- **Edit tracking data**:
•••••
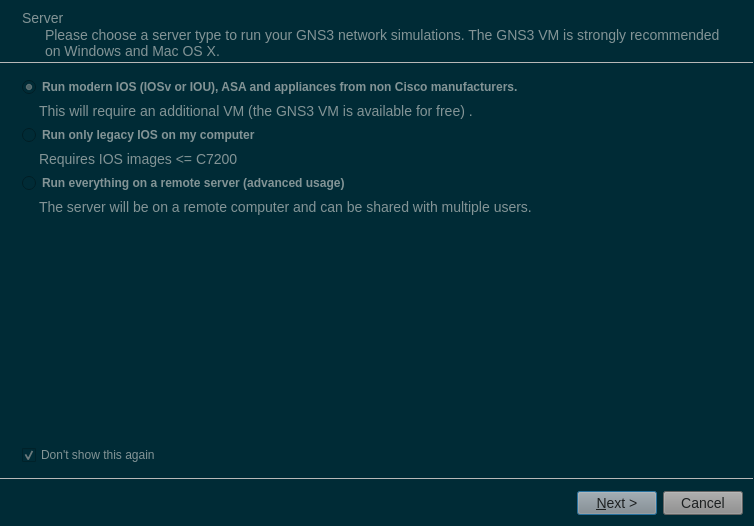
Old version of the form gns3-gui-2.1.4/gns3/ui/setup_wizard.ui in the repository n3oxmind/gns3theme.
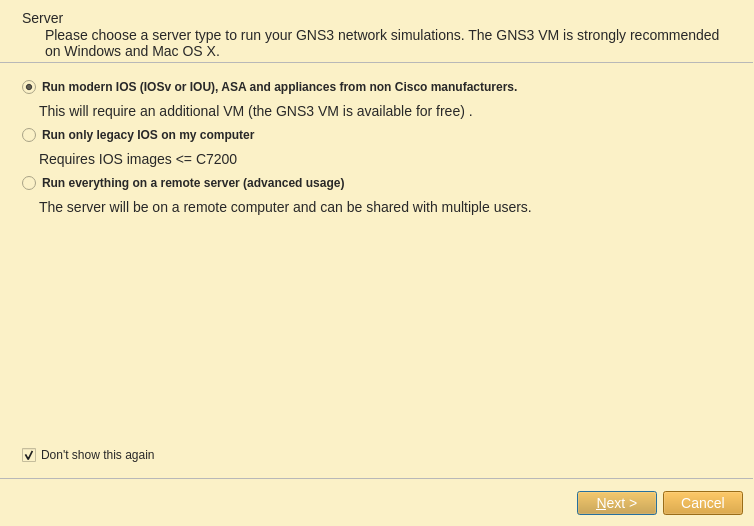
New version of the form. Icons and pictures are not drawn.

Diff of the .ui file:
```diff
--- a/gns3-gui-2.1.4/gns3/ui/setup_wizard.ui
+++ b/gns3-gui-2.1.4/gns3/ui/setup_wizard.ui
@@ -27,27 +27,26 @@
   </property>
   <property name="styleSheet">
    <string notr="true">QWidget{
-	background-color: #002b36;
+	background-color: #fbf1c7;
 }
 QMenuBar::item{
-	background-color: #002b36;
+	background-color: #fbf1c7;
 }
 QDockWidget::title{
-	background: #073642;
+	background: #d5c4a1;
 	padding-left: 5px;
 }
 QDockWidget, QMenuBar{
-    color: #839496;
+    color: #282828;
     font: bold 14px;
 }
 QTextEdit, QPlainTextEdit, QLineEdit, QSpinBox, QComboBox {
-  background-color: #073642;
-  font: 13px;
-  color: #839496;
+  background-color: #d5c4a1;
+  color: #282828;
 }
 QTextEdit#uiConsoleTextEdit {
-  background-color: #002b36;
-  color: #839496;
+  background-color: #fbf1c7;
+  color: #282828;
   font: 13px;
 }
 QTabWidget {
@@ -55,84 +54,84 @@
 	border-top: 2px;
 }
 QTabBar::tab {
-    background: #073642;
-    color: #839496;
+    background: #d5c4a1;
+    color: #282828;
     min-width: 8ex;
     padding: 2px;
 	border-top-right-radius: 6px;
 	border-top-left-radius: 6px;
 }
 QTabBar::tab:selected {
-    background: #8a8a8a;
-	color: #1d2021;
+    background: #458588;
+	color: #FFFFFF;
 }
 QGroupBox {
-    color: #808080;
+    color: #076678;
     font: 14px;
     padding: 15px;
     border-style: none;
 }
 QMainWindow::separator {
-	background: #073642;
+	background: #d5c4a1;
 	width: 1px;
 	height: 1px;
 }
 QComboBox {
-	selection-background-color: #d75f00;
-	selection-color: #1c1c1c;
+	selection-background-color: #458588;
+	selection-color: #FFFFFF;
 }
 
 QToolBar{
-	background: #073642;
+	background: #d5c4a1;
 	border: 0px;
 }
 QPushButton {
-	background-color: #8a8a8a;
-    color: #1d2021;
+	background-color: #d79921;
+    color: #FFFFFF;
 	font: 14px;
 }
 QToolButton {
-	background-color: #8a8a8a;
-    color: #1d2021;
+	background-color: #d79921;
+    color: #FFFFFF;
 	font: 14px;
 }
 QTreeWidget, QListWidget {
-	background-color: #002b36;
-	color: #839496;
-    alternate-background-color: #073642;
+	background-color: #fbf1c7;
+	color: #282828;
+    alternate-background-color: #d5c4a1; 
 	font: 14px;
 }
 QTreeWidget#uiTreeWidget {
-	background-color: #073642;
-	color: #839496;
+	background-color: #d5c4a1;
+	color: #282828;
 	font: bold 16px;
 }
 QTreeWidget::item:selected, QTreeWidget::item:hover, QMenu::item:selected,QToolButton::hover,QPushButton::hover,QTabBar::tab:hover {
-	background-color: #d75f00;
-	color: #1c1c1c;
+	background-color: #458588;
+	color: #FFFFFF;
 }
 QMenu {
 	background-color: #002b36;
     color: #839496;
 }
 QLabel {
-	color: #839496;
+	color: #282828;
 	font: 14px;
 }
 QLabel#uiTitleLabel {
-	color: #839496;
+	color: #282828;
 	font: bold 16px;
 }
 
 QAbstractScrollArea::corner {
-    background: #002b36;
+    background: #fbf1c7;
 }
 QScrollBar::handle:horizontal {
-    background: #073642;
+    background: #d5c4a1;
     min-width: 20px;
 }
 QScrollBar::handle:vertical {
-    background: #073642;
+    background: #d5c4a1;
     min-width: 20px;
 }
 QScrollBar:vertical {
@@ -151,12 +150,12 @@
   background: none
 }
 QStatusBar {
-	background-color: #073642;
-	color: #839496;
+	background-color: #d5c4a1;
+	color: #282828;
 }
 
 QRadioButton, QCheckBox {
-  color: #839496;
+  color: #282828;
 }
 QRadioButton::disabled, QCheckBox::disabled {
   color: gray;
```
Left out of the diff: 4 changed lines with no effect on the pictures.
•••••
- **YOUR GOAL**: Identify each line in the records above containing the word "pictures"; copy those lines.

- **TASK OUTPUT**:
New version of the form. Icons and pictures are not drawn.
Left out of the diff: 4 changed lines with no effect on the pictures.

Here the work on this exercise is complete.